But I've rushed here from work all the same, anticipating 45 minutes of grueling exercise with 20 other cycling fanatics, engaged in a communal sweat while each of us retreats into the universe of our own thoughts at Voight Fitness and Dance Center.
Variously known as "RPMs," "spinning," or "bikercise," it is an all-out assault on the cardiovascular system, nearly an hour of frenetic riding on stationary bikes to pulsating music and orders barked out by the instructor.
About 20 clunky yellow machines--built vaguely in the manner of racing bikes--are squeezed helter-skelter into the room. They all point Mecca-like toward a small platform where our teacher, Doug Blasdell, rides herd with a microphone amid a bank of audio equipment. Mirrors cover mostof two walls; several small windows let in a muted wash of the day's fading light.

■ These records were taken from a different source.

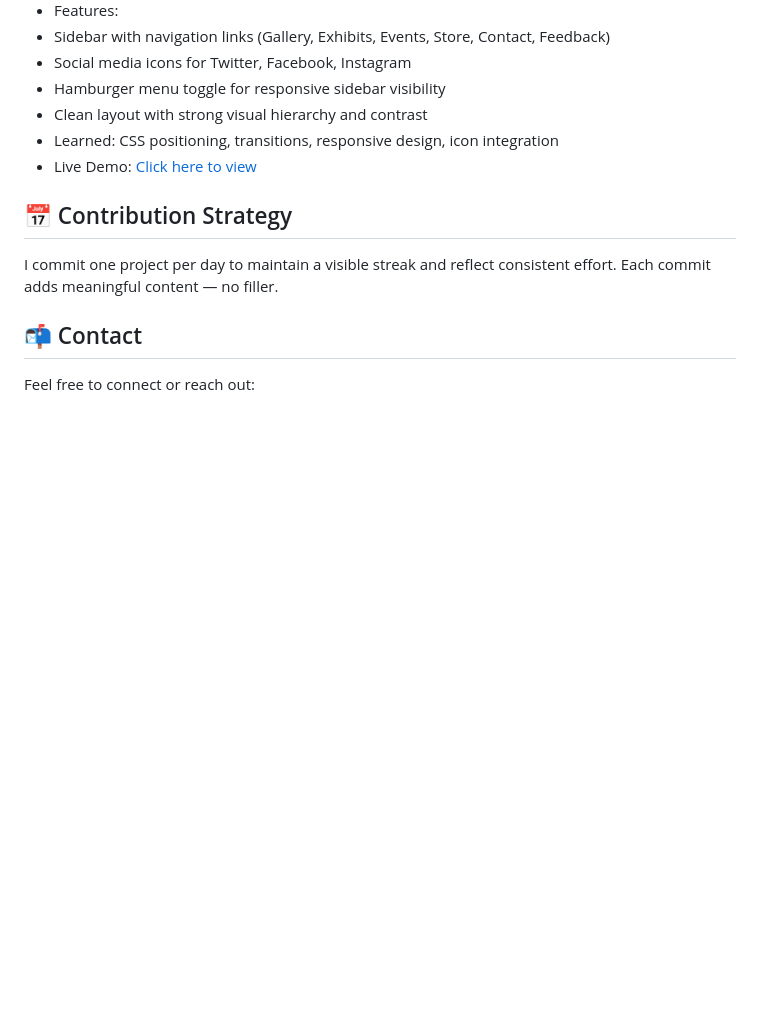
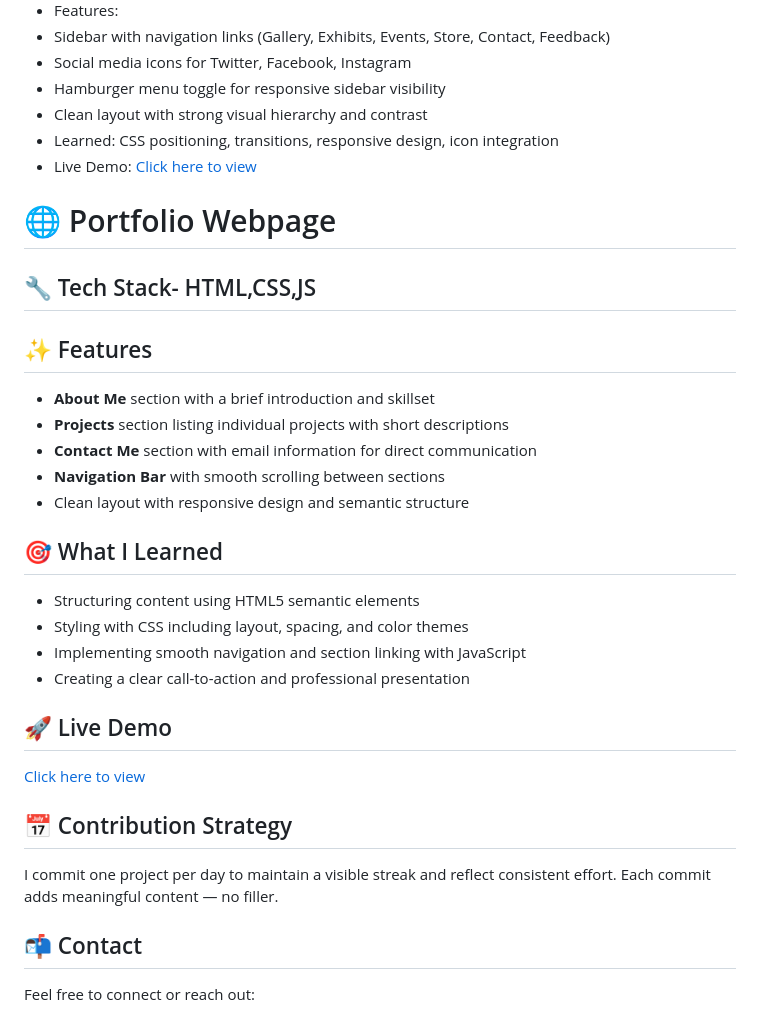
Before and after one commit to Param141/Web-Development-Projects, a Markdown page: README.md, the part around the change. Rendered like a GitHub page; blank space fills up the shorter version.

```diff
--- a/README.md
+++ b/README.md
@@ -117,6 +117,27 @@ Instead of scattering projects across multiple repositories, I've brought them t
 - Live Demo: [Click here to view](https://param141.github.io/Web_Development_Projects/project1)
 
 
+# 🌐 Portfolio Webpage
+
+## 🔧 Tech Stack- HTML,CSS,JS
+## ✨ Features
+- **About Me** section with a brief introduction and skillset
+- **Projects** section listing individual projects with short descriptions
+- **Contact Me** section with email information for direct communication
+- **Navigation Bar** with smooth scrolling between sections
+- Clean layout with responsive design and semantic structure
+
+## 🎯 What I Learned
+- Structuring content using HTML5 semantic elements
+- Styling with CSS including layout, spacing, and color themes
+- Implementing smooth navigation and section linking with JavaScript
+- Creating a clear call-to-action and professional presentation
+
+## 🚀 Live Demo
+[Click here to view](https://param141.github.io/Web_Development_Projects/portfolio)
+
+
+
 ## 📅 Contribution Strategy
 
 I commit one project per day to maintain a visible streak and reflect consistent effort. Each commit adds meaningful content — no filler.
```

It certainly isn't everyone's idea of paradise. But for me, it is an urban sanctuary, a place where I can fall silently into my thoughts while my body goes on automatic pilot.
One by one, riders click their cycling shoes into the pedals. Soon the world is reduced to the up-and-down strokes of locomotion, my singular physical vocation blending mystically into a shared ritual. Like a giant turbine slowly gaining speed, the bikes take on a unified revving sound.
"Let yourself get lost in the music," Doug yells out.
I do just that. My concentration is complete, letting the music seep in as I focus on my breathing, my stroke, my thoughts.
"Bring it up," Doug yells at his pedaling acolytes. We oblige him, tightening the tension on the flywheel and increasing the pace. The turbine roars.
The perspiration comes pouring off my forehead in steady streams now; my T-shirt is drenched through. The mirrors are thoroughly fogged, the air damp. I glance around at the other riders. They are in the same sweaty trance.
Doug leads us up imaginary hills, through lung-busting sprints and seemingly endless rounds of standing in the saddle, forcing us to use our thighs and glutes where quadriceps and calves just won't hack it.
We move past exhaustion, the mere repetition of pedaling now its own end. At long last, the music slows to a New Age drone. We begin to let up our pace. Slowly I disengage from the bike. It is dark outside as we file from the studio.
I glance back and, deserted, it looks like any other drab room. The still-foggy mirrors, however, bear witness to the strange calm I now feel. And walking into the cool environs of early evening, I steel myself to take on the world once again.